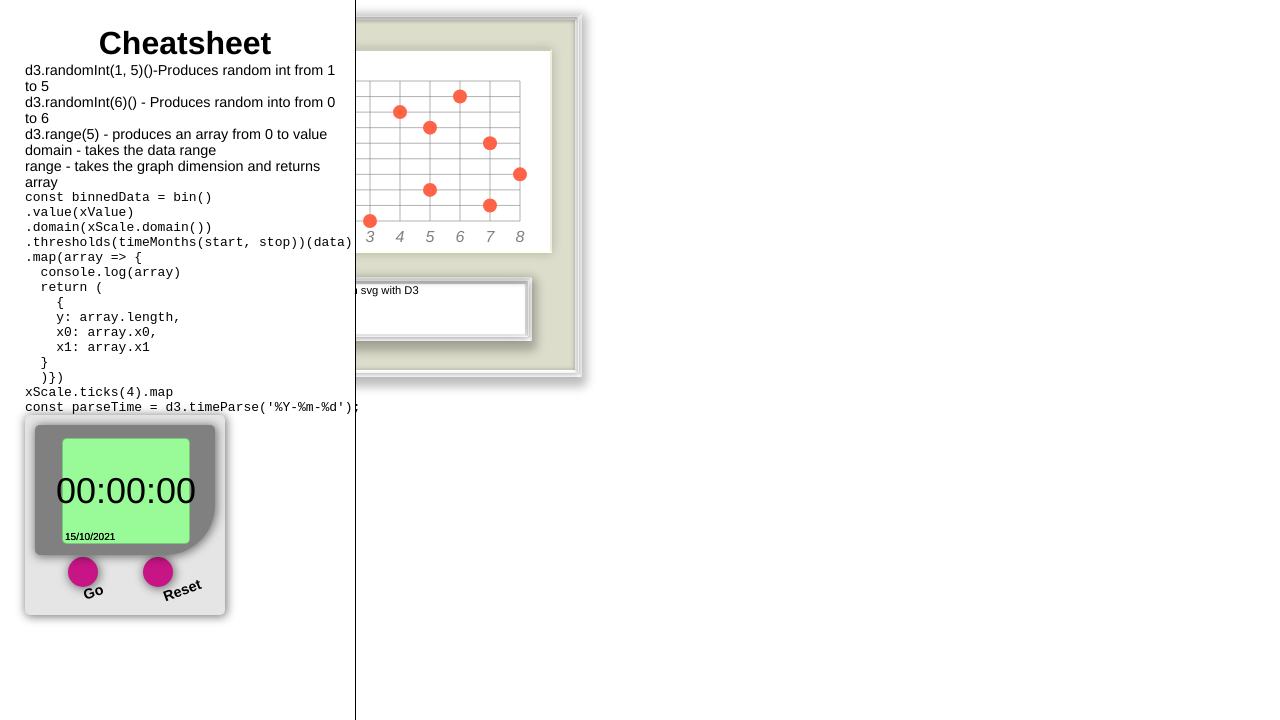
Repository: Lewisjohnward/100-days-of-d3
Page: /
The author's editor kept a copy of each file at every save. The page is drawn from the files as they stood at one save, then again after the next save.
The browser window is 1280 px wide. The pictures show the whole page.
The page's requests for data from a server got no answer. An inner scrolling area shows only its first screen. The project was rebuilt for these pictures with package versions that can differ from the ones it lists, and the page was loaded fresh each time. No one was signed in, and anything a server would have sent is missing. Also part of the build but not shown: src/charts/chart2/useGetData.js, src/charts/chart2/styles.js, src/charts/chart2/Chart.js, src/charts/chart3/useGetData.js, src/charts/chart3/styles.js, src/charts/chart3/Chart.js, src/charts/chart4/useGetData.js, src/charts/chart4/styles.js and 4 more.

Above is the page before, as saved 2021-10-20 15:29:46.

After the next save:
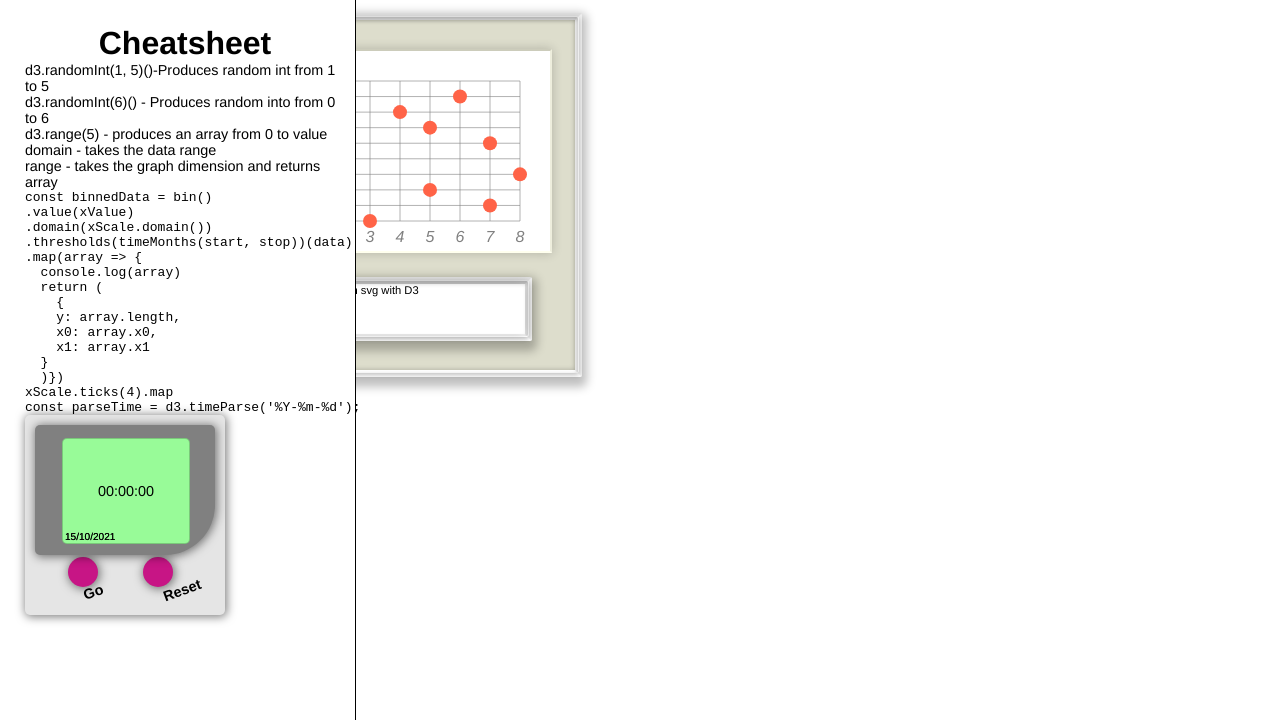
Saved 18 s later.
--- a/src/components/Timer.js
+++ b/src/components/Timer.js
@@ -50,7 +50,7 @@ const TimerContainer = styled.div`
   background: palegreen;
   border-radius: 5px;
   border: 1px solid rgba(0, 0, 0, 0.2);
-  font-size: 2.5em;
+  font-size: 1em;
 `;
 
 const ButtonContainer = styled.div`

------------------------------------

Assignment => Work out how many lines of the material include the word "const", then answer with that number alone.

Finished task => 2